• Work required: In the data that follows, give the number of lines containing the word "infra". Offer no additional comment.

• Data under study:
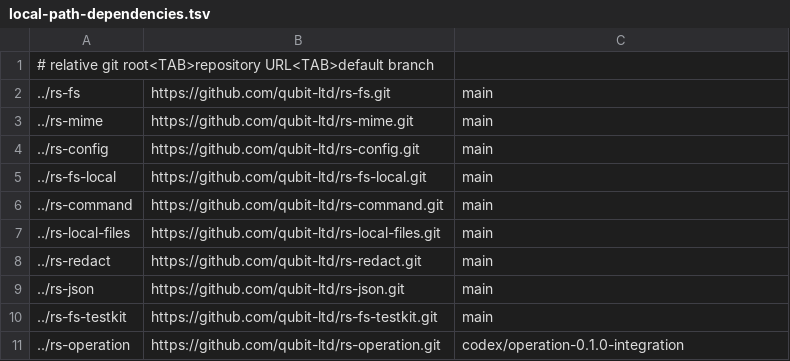
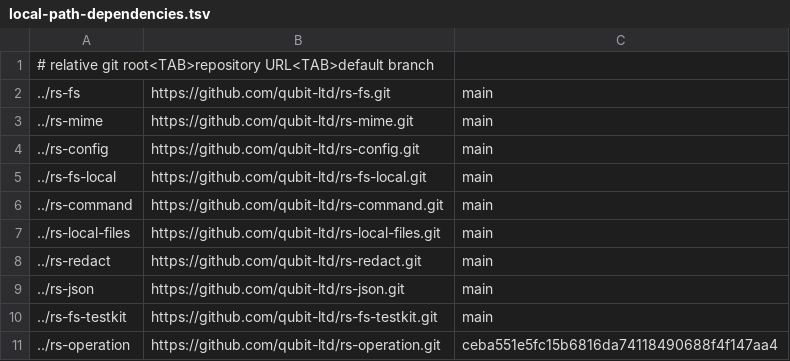
Before and after one commit to qubit-ltd/rs-magika, a TSV file: .infra/ci/local-path-dependencies.tsv, drawn as a sheet.

```diff
--- a/.infra/ci/local-path-dependencies.tsv
+++ b/.infra/ci/local-path-dependencies.tsv
@@ -10,2 +10,2 @@
 ../rs-fs-testkit	https://github.com/qubit-ltd/rs-fs-testkit.git	main
-../rs-operation	https://github.com/qubit-ltd/rs-operation.git	codex/operation-0.1.0-integration
+../rs-operation	https://github.com/qubit-ltd/rs-operation.git	ceba551e5fc15b6816da74118490688f4f147aa4
```
Also changed, not shown: 9 other files.
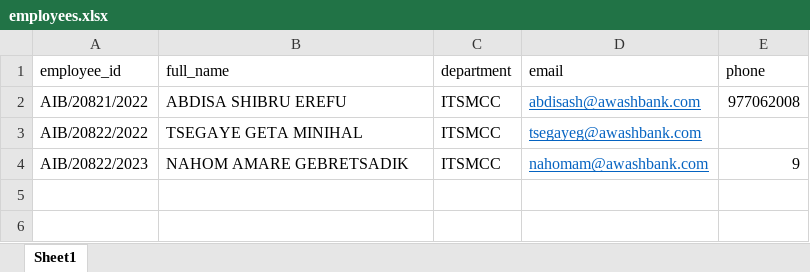
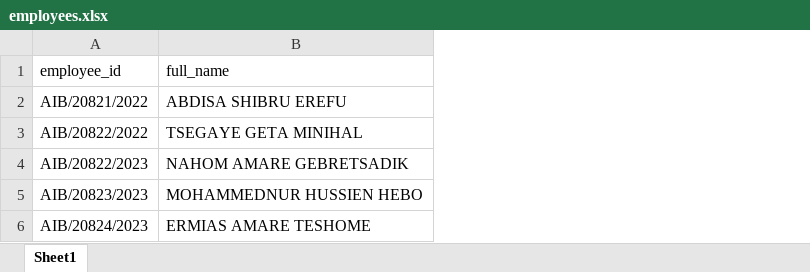
Before and after one commit to kiya1619/awash_job, an Excel workbook: employees.xlsx, sheet Sheet1, drawn as a sheet; values as stored, in another font and other column widths than the file's, no borders; removed rows and columns are numbered as before the commit, all else as after; the diff names each change by its address in the sheet, - before the commit and + after, or states it on an @@ line.

```diff
--- a/employees.xlsx (sheet Sheet1)
+++ b/employees.xlsx (sheet Sheet1)
-column C (department), rows 2-4: all ITSMCC
-column D (email), rows 2-4: abdisash@awashbank.com | tsegayeg@awashbank.com | nahomam@awashbank.com
-column E (phone), rows 2-4: 977062008 |  | 9
+row 5: AIB/20823/2023 | MOHAMMEDNUR HUSSIEN HEBO
+row 6: AIB/20824/2023 | ERMIAS AMARE TESHOME
```
Also changed, not shown: 8 other files.
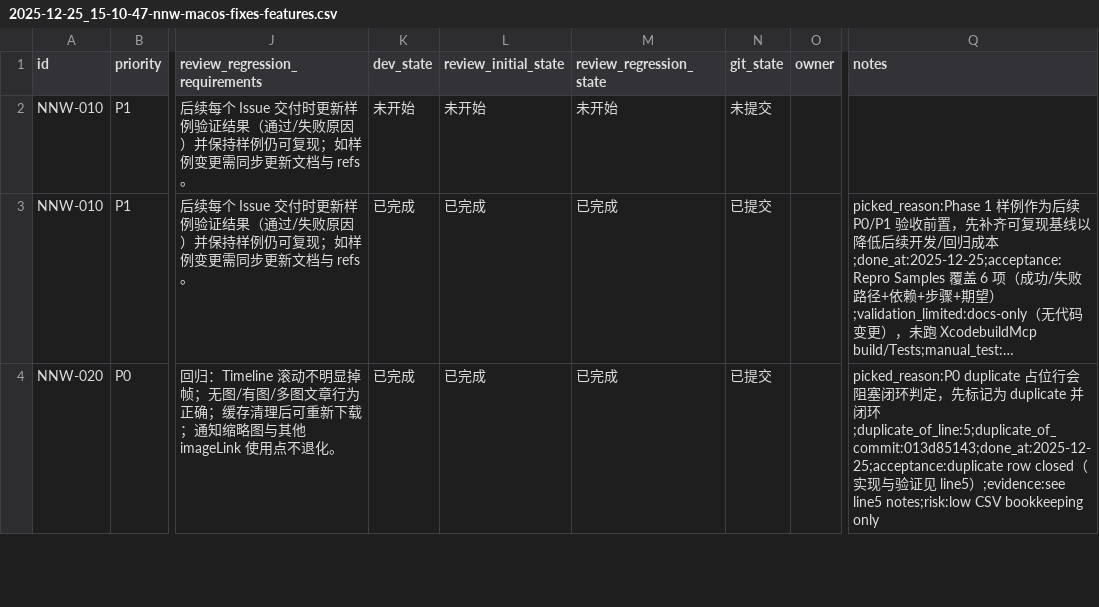
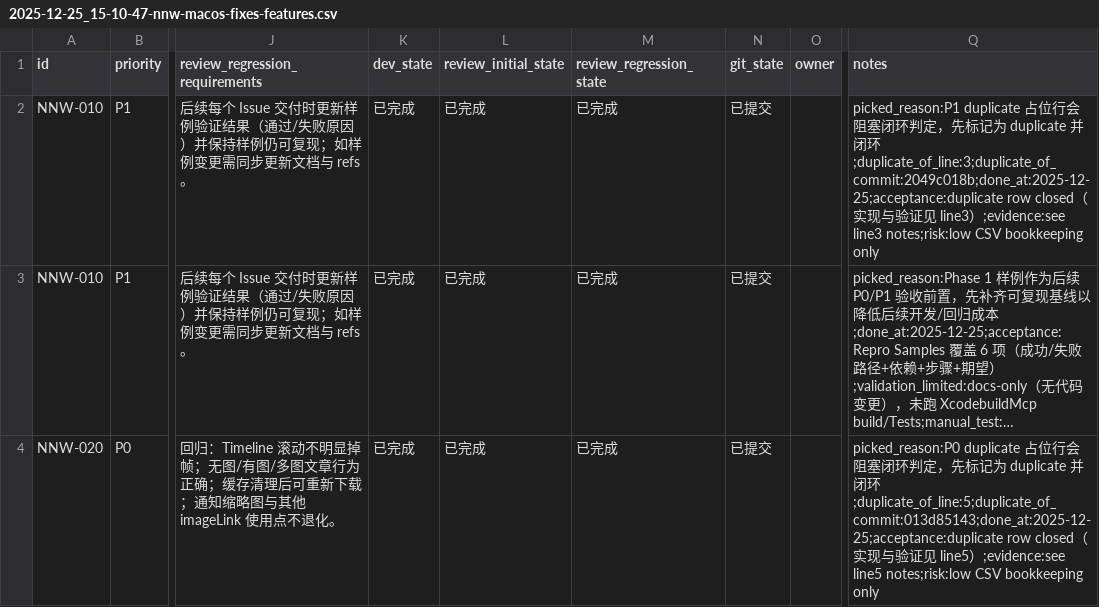
Before and after one commit to liucyin/NetNewsWire, a CSV file: issues/2025-12-25_15-10-47-nnw-macos-fixes-features.csv, drawn as a sheet; only a part is shown, gaps mark what is left out; long unchanged cells end in …; the diff names each change by its address in the sheet, - before the commit and + after, or states it on an @@ line.

Commit message:
[NNW-010] 建立复现基线与样例集 (duplicate row)

```diff
--- a/issues/2025-12-25_15-10-47-nnw-macos-fixes-features.csv
+++ b/issues/2025-12-25_15-10-47-nnw-macos-fixes-features.csv
-K2 (dev_state): 未开始
+K2 (dev_state): 已完成
-L2 (review_initial_state): 未开始
+L2 (review_initial_state): 已完成
-M2 (review_regression_state): 未开始
+M2 (review_regression_state): 已完成
-N2 (git_state): 未提交
+N2 (git_state): 已提交
-Q2 (notes): (empty)
+Q2 (notes): picked_reason:P1 duplicate 占位行会阻塞闭环判定，先标记为 duplicate 并闭环;duplicate_of_line:3;duplicate_of_commit:2049c018b;done_at:2025-12-25;acceptance:duplicate row closed（实现与验证见 line3）;evidence:see line3 notes;risk:low CSV bookkeeping only
```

• Task result: 3